Sigh, I wish there was something I can do to comfort them.
Curious children would come inspect me too. While some know that I am indeed lifeless, others would wonder why my act of “sleeping” is a spectacle visited by many.
Every night, a Catholic vigil is held in memory of me. And since I am not allowed to be left alone in accordance with tradition, my loved ones take turns in keeping me company. To pass time, they would engage in gambling—playing cards and taking part in mahjong. My family would customarily prepare a table with food, candies, and coffee for guests to partake of; they have also perhaps even served my favorite food so that others may share of it. Others would converse with anyone present, sharing stories about the joyful memories I left behind with them and how I lived my life to the fullest.
Finally, the day has come to bring me to my final resting place. As my casket is brought inside the black car, all my relatives and the people I’ve met and known in all my life, prepare to follow. It’s such a big event when I think about it; they’re holding a procession in my name.

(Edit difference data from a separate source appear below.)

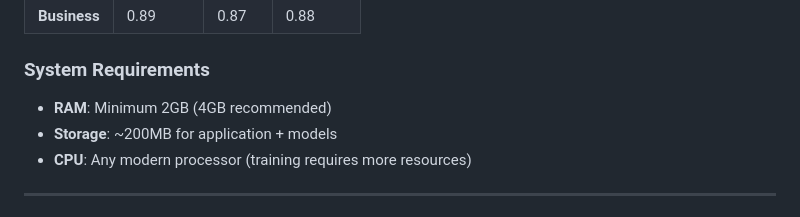
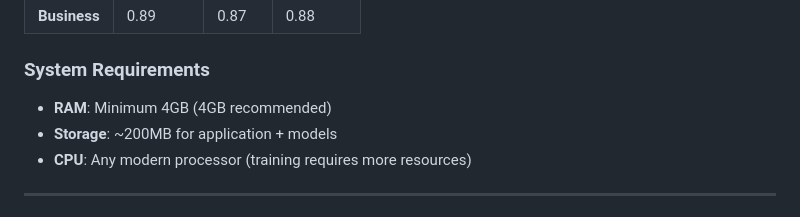
Before and after one commit to S-V-Kartheek/ClassiNews-News_Classifier, a Markdown page: README.md, the part around the change. GitHub-like rendering.

```diff
--- a/README.md
+++ b/README.md
@@ -396,7 +396,7 @@ For detailed training information, see [TRAINING_INFO.md](TRAINING_INFO.md).
 
 ### System Requirements
 
-- **RAM**: Minimum 2GB (4GB recommended)
+- **RAM**: Minimum 4GB (4GB recommended)
 - **Storage**: ~200MB for application + models
 - **CPU**: Any modern processor (training requires more resources)
 
```
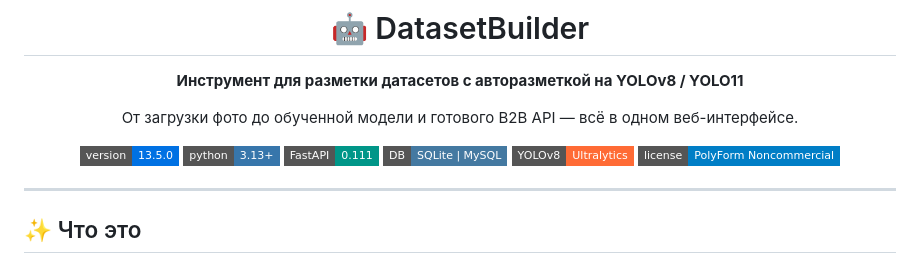
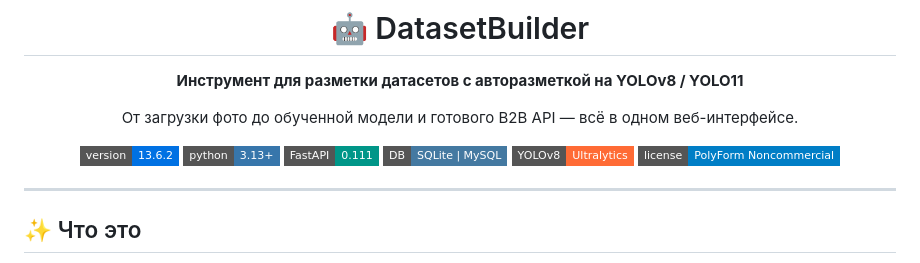
Before and after one commit to Xulkvan/DatasetBuilder, a Markdown page: README.md, the part around the change. Drawn GitHub-style; badges without logos.

Commit message:
Update README V13.6.2

```diff
--- a/README.md
+++ b/README.md
@@ -6,7 +6,7 @@
 
 От загрузки фото до обученной модели и готового B2B API — всё в одном веб-интерфейсе.
 
-[![Version](https://img.shields.io/badge/version-13.5.0-0071e3?style=flat-square)](https://github.com/Xulkvan/DatasetBuilder)
+[![Version](https://img.shields.io/badge/version-13.6.2-0071e3?style=flat-square)](https://github.com/Xulkvan/DatasetBuilder)
 [![Python](https://img.shields.io/badge/python-3.13%2B-3776AB?style=flat-square&logo=python&logoColor=white)](https://www.python.org/)
 [![FastAPI](https://img.shields.io/badge/FastAPI-0.111-009688?style=flat-square&logo=fastapi&logoColor=white)](https://fastapi.tiangolo.com/)
 [![SQLite | MySQL](https://img.shields.io/badge/DB-SQLite%20%7C%20MySQL-4479A1?style=flat-square)]()
```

I’m brought to the cemetery and they hold a mass because my family, like that of many Filipinos, is Catholic, and I’m blessed by the priest so that I can pass on peacefully into the afterlife. Afterwards, it was time to say goodbye. I’m surrounded by all the people who’ve been closest to me in my life and they come together to lay me underneath the ground.
Death seems to appear as a loss of life, but quite contrary, I think, it is the release of life. It is not life no longer being there, but rather life being shared into other forms. As my body decomposes, I return to the Earth nourishing the ground around me. Every kilogram of my body has a composition of 32g of nitrogen, 10g of phosphorus, 4g of potassium, and 1g of magnesium that is released into the soil. My body forms a microbial biomass wherein after some time of the decomposition period, the soil becomes rich with nutrients and allows other organisms to thrive where I am.
The law of thermodynamics states that energy cannot be created nor destroyed; it can only be converted from one form to another, and as our bodies reach the end of life, it also simply takes another form. When we are alive, our bodies are masses holding energy and we live as such occupying the spaces around us. As we reach death, our bodies begin to decompose, letting go of the life that was once within us.
I believe that if there’s one thing for certain, it’s that no matter what our beliefs are about the afterlife, whether there is one or not, our bodies all eventually end up the same, with life no longer being kept in the masses of our body. Life is shared. A whole becomes parts spreading throughout its surroundings, finally taking its place in the vast expanse of the universe.
- Costandi M. Life after death: the science of human decomposition [Internet]. 2015 May 05 [cited 2020 Nov 30]. Available from: https://www.theguardian.com/science/neurophilosophy/2015/may/05/life-after-death
- Almulhim AM & Menezes RG. Evaluation of Postmortem Changes [Internet]. Treasure Island (FL): StatPearls Publishing; 2020 Jan [cited 2020 Dec 2]. Available from: https://www.ncbi.nlm.nih.gov/books/NBK554464/
- Shedge R, Krishan K, Warrier V, et al. Postmortem Changes [Internet]. Treasure Island (FL): StatPearls Publishing; 2020 Jan [cited 2020 Dec 02]. Available from: https://www.ncbi.nlm.nih.gov/books/NBK539741/
- Prahlow J. Forensic Pathology for Police, Death Investigators, Attorneys, and Forensic Scientists. [Internet]. Humana Press. 2009. Chapter 8: Postmortem Changes and Time of Death [updated 2010; cited 2020 Dec 02]; 163-184. Available from: https://doi.org/10.1007/978-1-59745-404-9_8
- The Embalming Process [Internet]. Basic Funerals and Cremation Choices; [cited 2020 Dec 12]. Available from: https://basicfunerals.ca/funeral-industry/the-embalming-process/
- Alberts T. Filipino Burial Practices and Customs [Internet]. 2017 Jun 07 [cited 2020 Dec 8] Available from: https://owlcation.com/social-sciences/Filipino-Burial-Dos-and-Donts